Padkos: Join us on 28 March @ CLP from 11.30am. Cutting edge analysis, lively discussion, great lunch and documentry

Join us on 28 March @ CLP from 11.30am.
Cutting edge analysis, lively discussion, great lunch and Oscar- winning documentary movie!

It’s all happening at CLP on Thursday, 28th March, before the Easter long weekend.

Be there by 11:30am when Richard Pithouse will share and discuss his analysis of the state we’re in at this time in South Africa. For this serving of Padkos, we’re attaching Richard’s January 2013 piece titled “The Riotous Underbelly of the New Normal” (SACSIS). Richard’s a regular Padkos contributor and one of this country’s leading political thinkers. He currently teaches politics at Rhodes University in Grahamstown.

At 2pm, after a light lunch together, Richard will introduce a screening of the extraordinary documentary, Searching for Sugarman, about the phenomenon that was, and is, singer-song-writer, Sixto Rodriguez and his mysteriously powerful connection with South Africa. Searching for Sugarman has recently added an Oscar for Best Documentary to an astounding list of accolades.

In Richard Pithouse’ article we cut early and incisively to the heart of the state project in South Africa whose “basic logic – crony capitalism greased with corruption, wrapped in an escalating conflation of both the nation and the state with the ruling party and defended with growing authoritarianism – can work well enough for capital”.

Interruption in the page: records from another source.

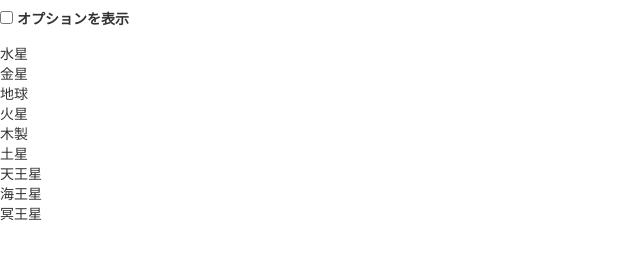
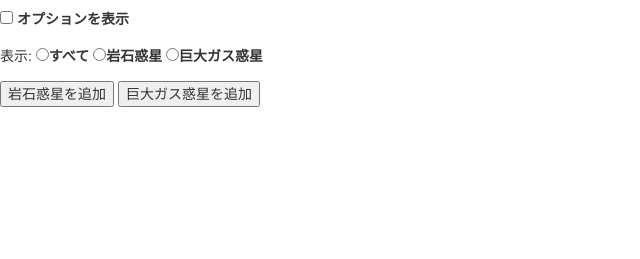
Before and after one commit to Remote-Pairpro/study-miura, a plain HTML site: page html/8_animation.html in a window 1280 px wide. Shown: the part 63-322 px from the top of the page, without its empty margins (0-640 px from the left). Drawn offline with nearby package versions, Linux system fonts and the light colour scheme.

Commit message:
TypeScript側へ向ける。

```diff
--- a/html/8_animation.html
+++ b/html/8_animation.html
@@ -51,7 +51,7 @@
         <button data-bind='click: addPlanet.bind($data, "gasgiant")'>巨大ガス惑星を追加</button>
     </p>
 
-    <script type='text/javascript' src='../js/8_animation.js'></script>
+    <script type='text/javascript' src='../ts2js/8_animation.js'></script>
 
   </body>
 </html>
```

That it does not work well enough for the people is evident in the scale, spread, character and content of popular protest across the country. Here Pithouse is particularly helpful, avoiding the easy appeal of crass broad brush-strokes and offering analytic distinctions instead. Thus, at the moment, riots are more commonly “immediate riots” with little emancipatory traction and as such, they are distinct from “historical riots … that occupy a central space, forge direct connections between people from different areas and carry a clear and compelling demand onto the national stage”.

In the face of massive popular protest, the response of the state too is not necessarily predetermined. Pithouse argues that it faces a “fairly standard set of choices” from reformism to various modes of co-option and redirection to violent repression.

Finally Richard insists we therefore think very carefully about “the character of popular protest in South Africa” – again carefully noting that it includes the horrors of vigilantism, homophobia, xenophobia and the like. But popular protest also expresses the rational and the just and the true of our situation. This is all too easily lost in discussions about our context because “elites have frequently presented popular dissent as a priori irrational, violent, consequent to malevolent conspiracy and even monstrous with little regard to the actual realities of the particular events in question. Contemporary South Africa is no exception”.